Every October 24, thousands of events all around the country bring Americans together to celebrate and enjoy healthy food and to push for improved food policies. The 2014 Food Day will have a special focus on food access and justice for food and farm workers. Community Commons offers maps and data resources to help you highlight these issues in your area.
Food Day was created by the Center for Science in the Public Interest as a way to celebrate our food system where it works, and to fix the system when it’s broken. Successful events from 2013 included the Big Apple Crunch in New York City, The New Hampshire School Breakfast Challenge, and the Good Food Community Fair in San Diego, as well as 4,700 other events in all 50 states.
The focal point for Food Day 2014 is food justice and taking action to solve food related problems at all levels.
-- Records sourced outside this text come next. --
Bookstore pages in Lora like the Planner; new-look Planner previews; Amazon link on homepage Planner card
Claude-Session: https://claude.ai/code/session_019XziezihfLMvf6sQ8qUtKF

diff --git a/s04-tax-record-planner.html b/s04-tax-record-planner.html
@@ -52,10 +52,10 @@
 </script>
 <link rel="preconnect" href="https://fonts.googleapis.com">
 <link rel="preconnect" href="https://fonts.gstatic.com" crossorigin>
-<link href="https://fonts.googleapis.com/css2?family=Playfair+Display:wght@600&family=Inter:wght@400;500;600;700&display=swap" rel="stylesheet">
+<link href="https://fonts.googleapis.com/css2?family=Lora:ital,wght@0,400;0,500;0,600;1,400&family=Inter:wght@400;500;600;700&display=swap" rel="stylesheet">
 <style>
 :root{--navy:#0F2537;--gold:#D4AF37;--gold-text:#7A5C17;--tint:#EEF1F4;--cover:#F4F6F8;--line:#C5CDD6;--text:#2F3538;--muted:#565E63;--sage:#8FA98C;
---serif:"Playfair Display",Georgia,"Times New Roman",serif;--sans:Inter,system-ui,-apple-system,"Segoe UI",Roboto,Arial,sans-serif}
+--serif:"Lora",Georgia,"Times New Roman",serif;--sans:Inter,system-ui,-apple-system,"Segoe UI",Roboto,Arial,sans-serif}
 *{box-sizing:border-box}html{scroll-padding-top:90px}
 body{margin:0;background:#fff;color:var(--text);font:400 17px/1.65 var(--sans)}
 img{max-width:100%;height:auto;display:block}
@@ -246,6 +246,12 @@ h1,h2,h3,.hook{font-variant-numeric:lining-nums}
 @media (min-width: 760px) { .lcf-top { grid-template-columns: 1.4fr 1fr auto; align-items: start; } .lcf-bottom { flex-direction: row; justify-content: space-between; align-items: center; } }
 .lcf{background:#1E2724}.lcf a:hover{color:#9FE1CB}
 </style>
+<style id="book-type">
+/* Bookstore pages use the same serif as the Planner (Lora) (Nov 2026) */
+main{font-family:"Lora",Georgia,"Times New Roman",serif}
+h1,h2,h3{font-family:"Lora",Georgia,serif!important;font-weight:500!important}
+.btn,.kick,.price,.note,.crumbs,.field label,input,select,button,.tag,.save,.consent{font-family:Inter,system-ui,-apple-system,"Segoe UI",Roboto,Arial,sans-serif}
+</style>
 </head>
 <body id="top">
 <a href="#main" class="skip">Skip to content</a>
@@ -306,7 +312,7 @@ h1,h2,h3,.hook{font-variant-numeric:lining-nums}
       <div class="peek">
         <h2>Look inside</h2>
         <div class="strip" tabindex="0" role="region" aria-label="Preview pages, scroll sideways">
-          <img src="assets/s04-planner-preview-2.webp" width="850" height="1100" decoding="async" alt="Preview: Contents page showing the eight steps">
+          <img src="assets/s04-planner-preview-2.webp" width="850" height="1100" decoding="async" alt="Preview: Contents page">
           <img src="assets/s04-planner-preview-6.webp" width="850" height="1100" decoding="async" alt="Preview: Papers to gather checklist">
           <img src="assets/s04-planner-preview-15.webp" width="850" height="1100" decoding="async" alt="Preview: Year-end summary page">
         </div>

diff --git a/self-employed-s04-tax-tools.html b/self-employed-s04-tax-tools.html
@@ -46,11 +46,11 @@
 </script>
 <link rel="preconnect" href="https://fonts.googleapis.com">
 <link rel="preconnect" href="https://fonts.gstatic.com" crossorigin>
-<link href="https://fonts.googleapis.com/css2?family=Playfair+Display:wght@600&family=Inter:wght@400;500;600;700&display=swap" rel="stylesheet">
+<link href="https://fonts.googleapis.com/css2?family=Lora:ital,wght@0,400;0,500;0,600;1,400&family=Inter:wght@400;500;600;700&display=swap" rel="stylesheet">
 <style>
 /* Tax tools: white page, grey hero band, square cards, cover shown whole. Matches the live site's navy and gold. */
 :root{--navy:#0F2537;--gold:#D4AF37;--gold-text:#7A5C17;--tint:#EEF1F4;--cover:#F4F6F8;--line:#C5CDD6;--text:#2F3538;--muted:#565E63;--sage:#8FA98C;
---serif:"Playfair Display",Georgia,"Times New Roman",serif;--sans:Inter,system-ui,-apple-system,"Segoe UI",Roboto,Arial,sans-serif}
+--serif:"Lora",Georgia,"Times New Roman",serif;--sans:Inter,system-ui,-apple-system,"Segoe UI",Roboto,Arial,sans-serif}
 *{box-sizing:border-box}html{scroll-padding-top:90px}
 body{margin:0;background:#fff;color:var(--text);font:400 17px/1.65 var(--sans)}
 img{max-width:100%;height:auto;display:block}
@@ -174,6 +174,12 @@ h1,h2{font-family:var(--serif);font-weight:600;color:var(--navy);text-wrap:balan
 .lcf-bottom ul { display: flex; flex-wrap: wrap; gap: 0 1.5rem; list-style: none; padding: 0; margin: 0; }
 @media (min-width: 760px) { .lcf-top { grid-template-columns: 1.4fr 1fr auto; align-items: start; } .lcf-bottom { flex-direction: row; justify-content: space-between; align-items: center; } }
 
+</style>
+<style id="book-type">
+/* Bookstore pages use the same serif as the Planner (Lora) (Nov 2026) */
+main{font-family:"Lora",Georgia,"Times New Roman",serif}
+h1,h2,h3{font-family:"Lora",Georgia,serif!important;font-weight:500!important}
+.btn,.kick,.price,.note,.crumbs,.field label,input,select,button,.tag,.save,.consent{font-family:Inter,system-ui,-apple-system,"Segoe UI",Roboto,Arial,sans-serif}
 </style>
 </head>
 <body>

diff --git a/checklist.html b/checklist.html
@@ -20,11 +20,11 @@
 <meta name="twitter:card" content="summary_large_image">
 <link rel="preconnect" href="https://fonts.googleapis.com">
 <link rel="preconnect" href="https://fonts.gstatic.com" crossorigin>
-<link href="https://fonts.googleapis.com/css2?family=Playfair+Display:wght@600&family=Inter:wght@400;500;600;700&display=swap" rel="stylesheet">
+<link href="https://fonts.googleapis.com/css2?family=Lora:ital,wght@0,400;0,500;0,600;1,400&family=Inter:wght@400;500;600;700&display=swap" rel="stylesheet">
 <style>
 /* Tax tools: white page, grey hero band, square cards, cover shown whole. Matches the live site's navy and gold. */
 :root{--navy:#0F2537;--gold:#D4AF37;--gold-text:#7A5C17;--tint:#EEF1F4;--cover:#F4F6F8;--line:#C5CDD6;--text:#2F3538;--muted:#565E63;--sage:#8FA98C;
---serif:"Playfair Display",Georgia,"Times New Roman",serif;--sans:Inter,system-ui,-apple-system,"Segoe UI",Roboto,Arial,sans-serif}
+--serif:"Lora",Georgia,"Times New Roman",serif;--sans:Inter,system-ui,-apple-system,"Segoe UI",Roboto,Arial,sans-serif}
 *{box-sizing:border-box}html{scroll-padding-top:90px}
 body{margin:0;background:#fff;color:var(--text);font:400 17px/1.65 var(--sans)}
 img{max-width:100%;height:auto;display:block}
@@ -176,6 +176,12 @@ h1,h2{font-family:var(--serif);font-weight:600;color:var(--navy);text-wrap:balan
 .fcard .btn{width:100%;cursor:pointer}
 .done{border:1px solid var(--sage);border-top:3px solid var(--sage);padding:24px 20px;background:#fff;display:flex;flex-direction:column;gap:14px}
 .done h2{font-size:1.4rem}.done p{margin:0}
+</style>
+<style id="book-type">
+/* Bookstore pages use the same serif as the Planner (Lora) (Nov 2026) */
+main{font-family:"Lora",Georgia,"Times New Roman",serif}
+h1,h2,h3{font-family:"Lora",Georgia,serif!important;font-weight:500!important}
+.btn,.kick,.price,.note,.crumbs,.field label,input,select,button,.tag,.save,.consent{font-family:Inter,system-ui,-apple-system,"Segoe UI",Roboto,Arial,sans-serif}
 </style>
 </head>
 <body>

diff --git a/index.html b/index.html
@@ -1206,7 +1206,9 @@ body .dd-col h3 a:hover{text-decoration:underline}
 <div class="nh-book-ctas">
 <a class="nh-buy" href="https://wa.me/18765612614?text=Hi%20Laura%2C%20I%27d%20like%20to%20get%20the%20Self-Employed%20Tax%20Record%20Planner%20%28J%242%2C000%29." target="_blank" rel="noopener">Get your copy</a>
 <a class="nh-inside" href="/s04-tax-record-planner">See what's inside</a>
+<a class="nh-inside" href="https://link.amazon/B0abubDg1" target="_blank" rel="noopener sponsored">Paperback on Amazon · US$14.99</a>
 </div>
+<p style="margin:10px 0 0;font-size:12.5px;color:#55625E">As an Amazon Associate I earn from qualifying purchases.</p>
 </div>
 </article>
Take a look at each emphasis area and the data resources we have provided for further understanding.
Focus Area: Food Access & Equality
- Some of the most food-productive areas of the US also have the lowest rates of food security among workers. Poor wages and seasonal jobs put families at risk for hunger.
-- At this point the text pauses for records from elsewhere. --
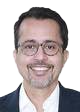
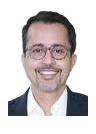
sync colinha: numero da caixa preenchida em azul-marinho do Dr. Elton
Claude-Session: https://claude.ai/code/session_01CqF9taa6tb44FpH3decT5q

diff --git a/colinha/colinha-core.js b/colinha/colinha-core.js
@@ -25,9 +25,16 @@ export const CANDIDATOS = {
     razao: 'ELEIÇÃO 2026 ELTON ALVES RIBEIRO DE CARVALHO JUNIOR DEPUTADO FEDERAL',
     cnpj: '68.237.359/0001-10',
     foto: 'elton', // fotos/elton.jpg — foto oficial da campanha, nao vem do TSE
-    // Sem governador pre-preenchido. A peca impressa dele traz o Tarcisio (10),
-    // mas na tela o campo abre VAZIO: o voto de governador e do eleitor, e
-    // nem travado (`fixos`) nem sugerido (`sugestao`) cabia aqui.
+    // Governador (TARCISIO, 10) e os DOIS votos de senador (GUILHERME DERRITE
+    // 111 no 1o, ANDRE DO PRADO 222 no 2o) abrem PREENCHIDOS, como na peca
+    // impressa — mas por `sugestao`, nao por `fixos`: o campo entra no estado,
+    // aparece editavel e o eleitor pode trocar ou apagar.
+    //
+    // A trava do 222 saiu em 08/09/2026 (era `fixos: { senador1: '222' }`) e
+    // em 10/09 ele voltou como sugestao, agora no 2o voto. Com os dois slots
+    // de senador no estado, buscarGlobal oferece os dois e bgPreencher
+    // (app.js) manda o segundo resultado para o senador2 sozinho.
+    sugestao: { senador1: '111', senador2: '222', governador: '10' },
   },
   // Numero confirmado pelo santinho impresso 7x10 da campanha (15/08/2026).
   'colinhavirtual.dreltonai.com.br': {
@@ -212,6 +219,41 @@ export const SANTINHOS = {
     // votos que sobravam para ele decidir.
     fixos: { federal: '4412' },
   },
+  lindoso: {
+    nome: 'DR. MÁRCIO LINDOSO', cargo: 7, numero: '44777', partido: 'UNIÃO',
+    tema: 'santinho', rotulo: 'Deputado estadual',
+    // Amarelo do 44777 na arte (#f8cf07, medido na pagina 1 do PDF). O azul
+    // da caixa do nome (#263983, a cor mais presente da peca) fica de fora:
+    // sobre o navy desta tela ele da 1,52:1 e a caixa sumiria no fundo — o
+    // mesmo motivo que trocou a cor da Regina. O amarelo da 10,62:1, na
+    // mesma faixa do lima do Dr. Elton (10,55) e do ambar do Rogerio (9,36).
+    cor: '#f8cf07',
+    // Foto do TSE (SQ_CANDIDATO 250002533813). Nao ha arte de campanha
+    // separada para ele, como nao ha para o Leandro e o Anistaldo.
+    foto: '250002533813',
+    // Subdominio proprio em drelton4412.com.br, como os outros parceiros —
+    // nunca em dreltonai.com.br, que passa pela Hostinger.
+    hosts: ['lindoso.drelton4412.com.br', 'www.lindoso.drelton4412.com.br'],
+    // Marcacao legal da lateral da peca (Lei 9.504/97, art. 38 §1o). Aqui o
+    // "CNPJ Candidato" e o da campanha do Dr. Elton (68.237.359/0001-10), que
+    // contratou a impressao — nao o da campanha do parceiro, e diferente do
+    // que vem nas pecas do Leandro, do Rogerio e do Anistaldo (a do Tozi).
+    //
+    // A tiragem ("30.000 unidades") fica de fora pelo mesmo motivo do
+    // Leandro: ela conta exemplares de impresso, e uma tela nao tem exemplar.
+    legal: [
+      'CNPJ Candidato: 68.237.359/0001-10',
+      'CNPJ Contratado: 10.386.377/0001-84',
+    ],
+    // O verso da peca traz o Dr. Elton impresso no federal: FIXO.
+    fixos: { federal: '4412' },
+    // O governador tambem vem impresso (TARCISIO DE FREITAS, 10), mas como
+    // SUGESTAO, nao como fixo: e a mesma decisao de 08/09 na colinha do Dr.
+    // Elton — o campo abre preenchido igual ao papel e o eleitor pode trocar.
+    // Senador (1o e 2o voto) e presidente saem em branco na peca e ficam
+    // livres aqui.
+    sugestao: { governador: '10' },
+  },
   tozi: {
     nome: 'PROFESSOR TOZI', cargo: 7, numero: '44447', partido: 'UNIÃO',
     tema: 'santinho', rotulo: 'Deputado estadual',
@@ -242,6 +284,34 @@ export const SANTINHOS = {
       'CNPJ Contratado: 10.386.377/0001-84',
     ],
     fixos: { federal: '4412' },
+  },
+  // A MESMA peca do Tozi, sem o Dr. Elton impresso. Existe porque a de cima
+  // e conjunta: nela o federal ja vem travado no 4412, e havia publico para
+  // quem o Tozi e o unico voto que a campanha dele pede — os outros cinco
+  // cargos ficam com o eleitor.
+  //
+  // Sem entrada em CANDIDATOS e sem link em lugar nenhum: quem chega aqui
+  // recebeu o endereco. A pagina de /c/ que o build gera ja sai com
+  // `robots: noindex`, e o subdominio abaixo nao aparece em nenhum menu do
+  // site do Tozi.
+  tozisolo: {
+    nome: 'PROFESSOR TOZI', cargo: 7, numero: '44447', partido: 'UNIÃO',
+    tema: 'santinho', rotulo: 'Deputado estadual',
+    cor: '#0057c3', // o mesmo azul da peca dele
+    foto: 'tozi',
+    // Subdominio no dominio DELE, como manda o padrao das outras pecas: cada
+    // colinha vive no dominio da campanha que a distribui. Precisa nascer no
+    // cPanel da conta do Tozi (br856) com Document Root em public_html/colinha
+    // — a mesma pasta que o site ja publica.
+    hosts: ['colinha.proftozi44447.com.br', 'www.colinha.proftozi44447.com.br'],
+    // So "CNPJ Candidato", como no da Regina: o "Contratado" e o da grafica
+    // que imprime, e esta peca nao veio de impresso nenhum — nasceu como
+    // link. Inventar um contratado seria afirmar contratacao que ninguem fez.
+    legal: [
+      'CNPJ Candidato: 68.283.009/0001-90',
+    ],
+    // SEM `fixos`: e o ponto desta entrada. So o campo do proprio Tozi trava;
+    // federal, senadores, governador e presidente ficam em branco.
   },
   dulce: {
     nome: 'DULCE RITA', cargo: 7, numero: '44400', partido: 'UNIÃO',

diff --git a/colinha/imagem.js b/colinha/imagem.js
@@ -82,6 +82,7 @@ export const TEMAS = {
     // dele, que vem da config (config.cor) — e o unico eixo que muda de uma
     // peca para a outra.
     destaque: '#cddc00',
+    digitoTxt: '#13284a', // algarismo no marinho do Dr. Elton (14/09/2026), igual ao --marinho do CSS
     tique: '#9dc23c', // os tiques soltos no fundo saem num lima mais fechado
     semSelo: true, // a peca 9x5 nao tem adesivo redondo
     legalDireita: true, // a marcacao legal virada fica na lateral direita
@@ -990,7 +991,7 @@ function caixasDoSlot(ctx, t, slot, y, cor, x0Ref = S.margem, fimRef = REF_L - S
     ctx.fillStyle = digito ? cor : t.caixa
     ctx.fill()
     if (digito) {
-      ctx.fillStyle = '#ffffff'
+      ctx.fillStyle = t.digitoTxt
       ctx.font = fonte(t, 900, SEMI, corpo)
       const md = ctx.measureText(digito)
       const meio = (md.actualBoundingBoxAscent - md.actualBoundingBoxDescent) / 2
@@ -1282,10 +1283,13 @@ async function desenharSantinho(colinha, config, t, fotos) {
 
   // Recortes das fotos dos travados, se existirem no disco. Ausencia vira
   // null e fotoRedonda cai na foto quadrada.
+  // ?v=: a HostGator serve fotos/ com max-age de 7 dias, e F5 nao rebaixa
+  // imagem pedida por script. Mexeu num recorte, sobe o numero — senao quem
+  // ja abriu a colinha segue salvando o antigo por uma semana.
   const recortes = new Map(await Promise.all(
     colinha
       .filter((s) => s.travado && s.foto)
-      .map(async (s) => [s.id, await carregarArquivo(`fotos/recorte-${s.foto}.png`)]),
+      .map(async (s) => [s.id, await carregarArquivo(`fotos/recorte-${s.foto}.png?v=2`)]),
   ))
 
   // MEDE antes de pintar: a peca de referencia tem dois travados, e a folha

diff --git a/colinha/style.css b/colinha/style.css
@@ -1083,7 +1083,7 @@ body[data-tema="santinho"] {
      santinho leva a cor dele (--cor-parceiro, posta pela config em app.js) —
      na peca do Leandro e o mesmo lima, na do Rogerio e ambar. */
   --cx-travado: var(--limao);
-  --cx-travado-txt: #ffffff;
+  --cx-travado-txt: var(--marinho);
   color: #fff;
   background-color: #0a223e;
   /* O MESMO pattern oficial do topo (manual ID 26 ELTON p.21), na versao
@@ -1109,8 +1109,9 @@ body[data-tema="santinho"] .rotulo > span:first-child::after { color: #c3d3e8; }
 body[data-tema="santinho"] .nome { color: #fff; }
 body[data-tema="santinho"] :is(.rodape, .legal, .carregando) { color: #b4c6de; }
 
-/* Algarismo branco dentro do lima, como no impresso. */
-body[data-tema="santinho"] .digito.preenchido { color: #fff; }
+/* Algarismo no azul-marinho do Dr. Elton dentro da caixa (pedido de 14/09/2026;
+   o impresso traz branco). */
+body[data-tema="santinho"] .digito.preenchido { color: var(--marinho); }
 /* O estado de erro pinta a caixa de rosa claro: ali o branco sumiria. */
 body[data-tema="santinho"] .campo.tem-erro .digito.preenchido { color: var(--erro); }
- Urban neighborhoods are more likely to have a high number of convenience stores, which carry few healthy foods, and few, if any, grocery stores or farmer’s markets.
See the full Food Day infographic
Focus Area: Hunger & Obesity
- Obesity disproportionately effects low income Americans. Calorie dense, low nutrition foods are often perceived as cheaper to purchase and easier to prepare, but the poor quality and high sugar and salt content leads to increased hunger and a range of health issues.
- Recent cuts in SNAP have only increased the burden for families and could lead to greater health issues in the future.
Focus Area: Junk Food Marketing
Marketing becomes a food justice issue when you look at the statistics related to age and race.
- According to Salud America!, Latino kids are a top target for food marketers and Latino neighborhoods have nine times more outdoor ads for unhealthy foods than White neighborhoods.
- A Yale Rudd Center report on fast food marketing states that Black youth saw 60% more calories and sodium per day in fast food advertising compared to their White peers.
- Soda and other sugar sweetened beverages are, by far, the top ranked teen-directed marketing campaign expenditures in the US according to a 2012 Federal Trade Commission report.
Focus Area: Food Service Workers
- A 2012 report titled The Hands That Feed Us states that only 13.5% of food service workers make a livable wage, 83% do not receive health insurance by an employer, and 74% never received any further job training or opportunity to apply for a better job.
Food Service Industry Employment and Race/Ethnicity by Block
Focus Area: Farm Workers
- Farm work is one of the most dangerous occupations
in the country. Farm workers face health risks like heat stress, urinary tract infections, and eye injuries as well as pesticide poisoning.
- More than half of all farmworkers in the US are undocumented and thus receive no social services despite their very low wages.